“We provide technical information and advice as requested within the limits of ITAR and other legal restrictions,” said Pete Worden, Director of NASA's Ames Research Center (ARC) at Moffett Field, Calif. “In some cases, when more extensive help is requested we can provide information, facilities and testing support on a reimbursable basis through what is called a space act agreement.”
So how will the moon flight actually work?
The first Israeli spacecraft to the moon is tiny, expected to weigh less than 140 kg with a diameter of just 72 x 72 x 96 cm. More than 70 percent of the craft’s weight will come from four tanks carrying 90 kg of fuel.
The trip itself is 384,000 km long and will take about two months total. In stage one, the spacecraft is expected to settle into orbit within a month, about 100 km from the moon; in stage two, the spacecraft will make its descent from 100 km above themoon’s surface, to a height of 15 km; at this point, the final two stages will begin: landing on the moon and exploring its surface.
After it has "hitchhiked" on a foreign space company's satellite for the actual launch into orbit, the spacecraft will land on the moon at sunrise, using special “eyes” designed by the Weizmann Institute, and remain there for two days before making the “jump” 220 meters above the lunar surface to travel the 500 meters required for exploration.
SpaceIL still has two years to build the actual spaceship, secure funding and a launch partner, and prepare for the journey.
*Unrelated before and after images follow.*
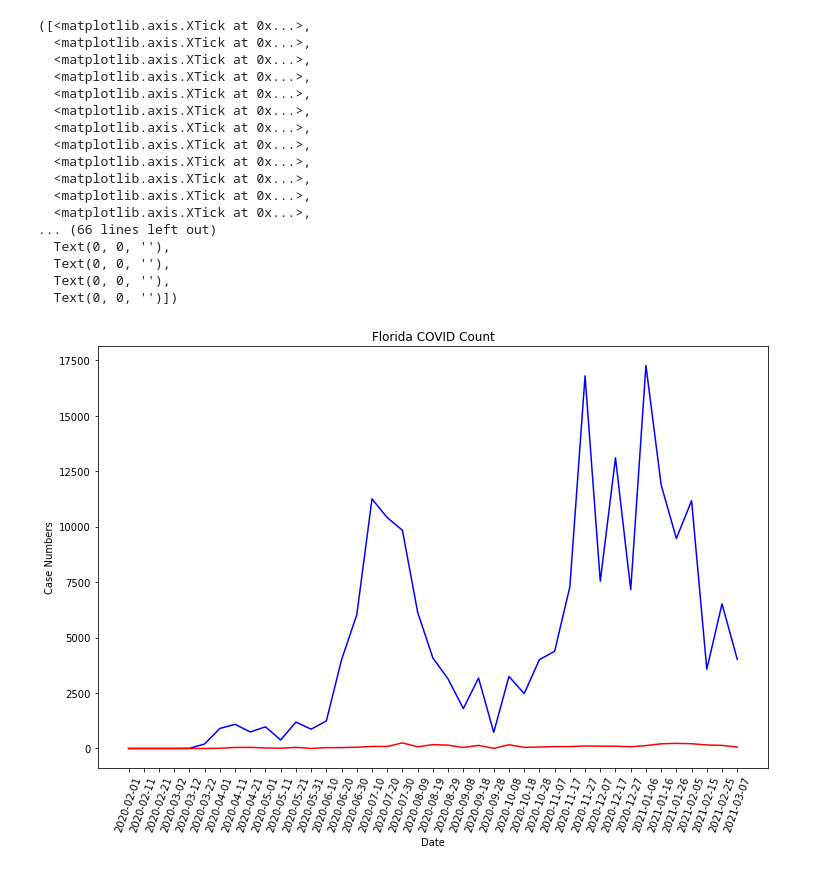
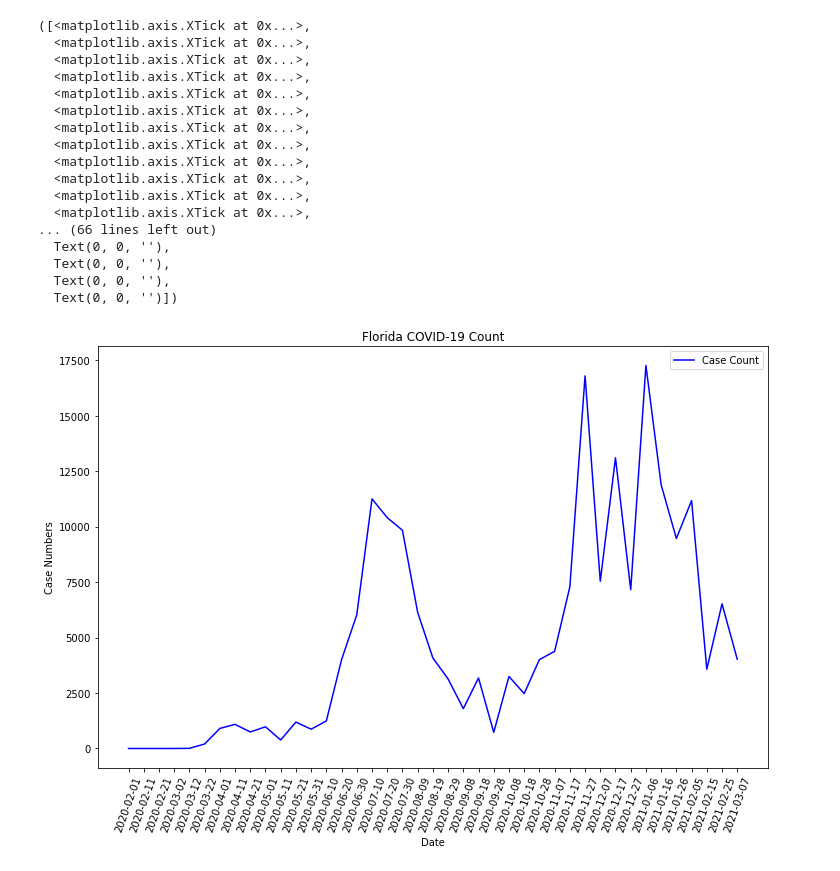
Before and after one commit to lguloy/Covid-Health-Trends, a Jupyter notebook: Florida.ipynb, the cells around one changed output. Drawn from its saved outputs; the diff is of its cells as text; code cells hidden in the pictures.

Commit message:
Florida data final

```diff
--- a/Florida.ipynb
+++ b/Florida.ipynb
@@ -96,5 +87,5 @@ New Deaths    404
 dtype: int64
 # %%
-#florida_data['Case count'] = florida_data['Case count'].astype(int)
+florida_data['Case Count'] = florida_data['Case Count'].astype(int)
 # %%
-florida_data['New Cases'] = florida_data['New Cases'].astype(int)
+florida_data['Death Count'] = florida_data['Death Count'].astype(int)
@@ -103,5 +92,3 @@ florida_data['New Cases'] = florida_data['New Cases'].astype(int)
-# %%
-florida_data['New Deaths'] = florida_data['New Deaths'].astype(int)
 # %%
 clean_df = florida_data [florida_data.index % 10 == 0]
 clean_df
@@ -171,34 +158,28 @@ See the caveats in the documentation: https://pandas.pydata.org/pandas-docs/stab
 | 400 | 2020-02-01 | 0 | 0 |
 # %%
 plt.figure(figsize=(12,7.75))
-#case_count = plt.plot(clean_df['Date'], clean_df.loc[:, 'Case count'], color="blue", label="Case count")
-New_cases = plt.plot(clean_df['Date'], clean_df.loc[:, 'New Cases'], color="blue", label="New Cases")
-#death_count = plt.plot(clean_df['Date'], clean_df.loc[:, 'Death count'], color="red", label="Death count")
-New_deaths = plt.plot(clean_df['Date'], clean_df.loc[:, 'New Deaths'], color="red", label="New Deaths")
-plt.ticklabel_format(useOffset=False, style = "plain", axis='y')
-
-
-plt.title("Florida COVID Count")
+Case_count = plt.plot(clean_df['Date'], clean_df.loc[:, 'Case Count'], color="blue", label="Case Count")
+plt.legend()
+plt.title("Florida COVID-19 Count")
 plt.xlabel("Date")
-#plt.ylabel("Case Numbers")
 plt.ylabel("Case Numbers")
 plt.xticks(list(clean_df['Date'].values),rotation=70)
 # %% [output]
 ([<matplotlib.axis.XTick at 0x...>,
   <matplotlib.axis.XTick at 0x...>,
   <matplotlib.axis.XTick at 0x...>,
   <matplotlib.axis.XTick at 0x...>,
   <matplotlib.axis.XTick at 0x...>,
   <matplotlib.axis.XTick at 0x...>,
   <matplotlib.axis.XTick at 0x...>,
   <matplotlib.axis.XTick at 0x...>,
   <matplotlib.axis.XTick at 0x...>,
   <matplotlib.axis.XTick at 0x...>,
   <matplotlib.axis.XTick at 0x...>,
   <matplotlib.axis.XTick at 0x...>,
 ... (66 lines left out)
   Text(0, 0, ''),
   Text(0, 0, ''),
   Text(0, 0, ''),
   Text(0, 0, '')])
-[figure, old version]
+[figure, new version]
```
Also changed, not shown: parts of 10 cells of this notebook.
SpaceIL recently concluded its Preliminary Design Review, which is essentially the how-to manual for building the final spacecraft.
“It’s not just a vision anymore, or a dream anymore, it’s a several thousand page book that tells us how to do it,” said Margalit.